[TASK DIRECTIONS]: Exact copy, pictures excluded: reproduce every record below.
==================================================
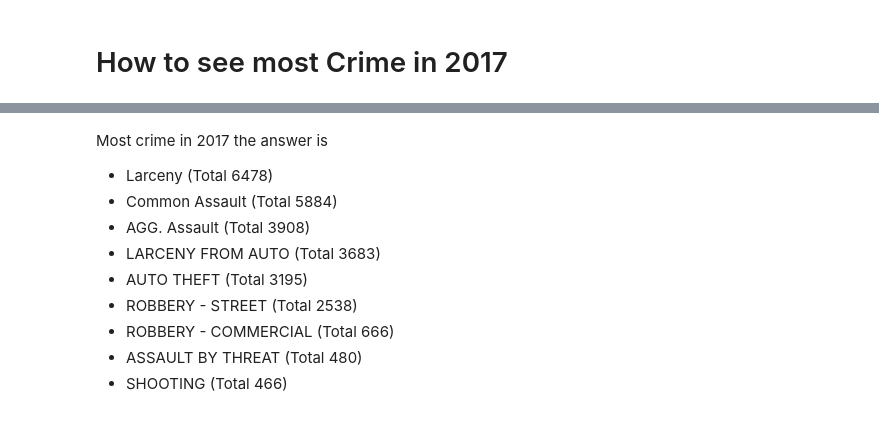
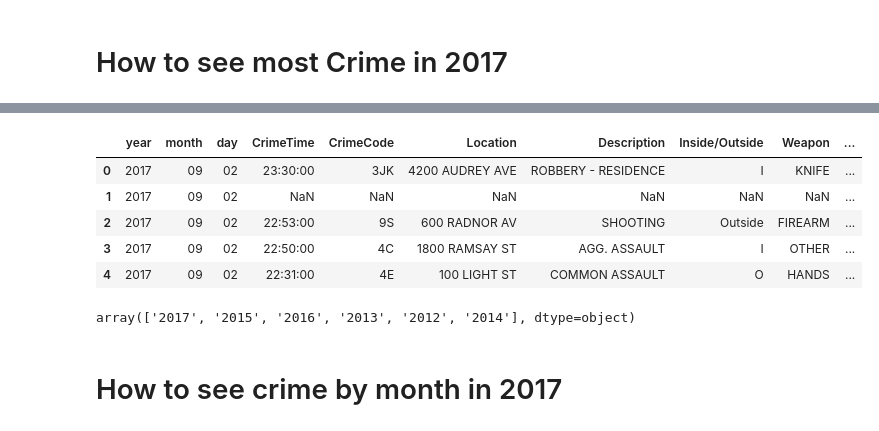
Before and after one commit to ackermanjayjay/Victim_crime_based, a Jupyter notebook: Victim_crime_based.ipynb, the cells around one changed output, grey strips where cells are left out. Cells and saved outputs as stored; diff of their text form; code cells hidden in the pictures.

```diff
--- a/Victim_crime_based.ipynb
+++ b/Victim_crime_based.ipynb
@@ -100,11 +104,15 @@ plt.show()
-# %% [markdown]
-Most crime in 2017 the answer is
-* Larceny (Total 6478)
-* Common Assault (Total 5884)
-* AGG. Assault (Total 3908)
-* LARCENY FROM AUTO (Total 3683)
-* AUTO THEFT (Total 3195)
-* ROBBERY - STREET	(Total 2538)
-* ROBBERY - COMMERCIAL		(Total 666)
-* ASSAULT BY THREAT		(Total 480)
-* SHOOTING	(Total 466)
+# %%
+data_crime.head()
+# %% [output]
+|  | year | month | day | CrimeTime | CrimeCode | Location | Description | Inside/Outside | Weapon | ... |
+| 0 | 2017 | 09 | 02 | 23:30:00 | 3JK | 4200 AUDREY AVE | ROBBERY - RESIDENCE | I | KNIFE | ... |
+| 1 | 2017 | 09 | 02 | NaN | NaN | NaN | NaN | NaN | NaN | ... |
+| 2 | 2017 | 09 | 02 | 22:53:00 | 9S | 600 RADNOR AV | SHOOTING | Outside | FIREARM | ... |
+| 3 | 2017 | 09 | 02 | 22:50:00 | 4C | 1800 RAMSAY ST | AGG. ASSAULT | I | OTHER | ... |
+| 4 | 2017 | 09 | 02 | 22:31:00 | 4E | 100 LIGHT ST | COMMON ASSAULT | O | HANDS | ... |
+# %%
+data_crime["year"].unique()
+# %% [output]
+array(['2017', '2015', '2016', '2013', '2012', '2014'], dtype=object)
+# %% [markdown]
+# How to see crime by month in 2017
```
Also changed, not shown: parts of 11 cells of this notebook.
==================================================
[YOUR RESPONSE]:
Before and after one commit to ackermanjayjay/Victim_crime_based, a Jupyter notebook: Victim_crime_based.ipynb, the cells around one changed output, grey strips where cells are left out. Cells and saved outputs as stored; diff of their text form; code cells hidden in the pictures.

```diff
--- a/Victim_crime_based.ipynb
+++ b/Victim_crime_based.ipynb
@@ -100,11 +104,15 @@ plt.show()
-# %% [markdown]
-Most crime in 2017 the answer is
-* Larceny (Total 6478)
-* Common Assault (Total 5884)
-* AGG. Assault (Total 3908)
-* LARCENY FROM AUTO (Total 3683)
-* AUTO THEFT (Total 3195)
-* ROBBERY - STREET	(Total 2538)
-* ROBBERY - COMMERCIAL		(Total 666)
-* ASSAULT BY THREAT		(Total 480)
-* SHOOTING	(Total 466)
+# %%
+data_crime.head()
+# %% [output]
+|  | year | month | day | CrimeTime | CrimeCode | Location | Description | Inside/Outside | Weapon | ... |
+| 0 | 2017 | 09 | 02 | 23:30:00 | 3JK | 4200 AUDREY AVE | ROBBERY - RESIDENCE | I | KNIFE | ... |
+| 1 | 2017 | 09 | 02 | NaN | NaN | NaN | NaN | NaN | NaN | ... |
+| 2 | 2017 | 09 | 02 | 22:53:00 | 9S | 600 RADNOR AV | SHOOTING | Outside | FIREARM | ... |
+| 3 | 2017 | 09 | 02 | 22:50:00 | 4C | 1800 RAMSAY ST | AGG. ASSAULT | I | OTHER | ... |
+| 4 | 2017 | 09 | 02 | 22:31:00 | 4E | 100 LIGHT ST | COMMON ASSAULT | O | HANDS | ... |
+# %%
+data_crime["year"].unique()
+# %% [output]
+array(['2017', '2015', '2016', '2013', '2012', '2014'], dtype=object)
+# %% [markdown]
+# How to see crime by month in 2017
```
Also changed, not shown: parts of 11 cells of this notebook.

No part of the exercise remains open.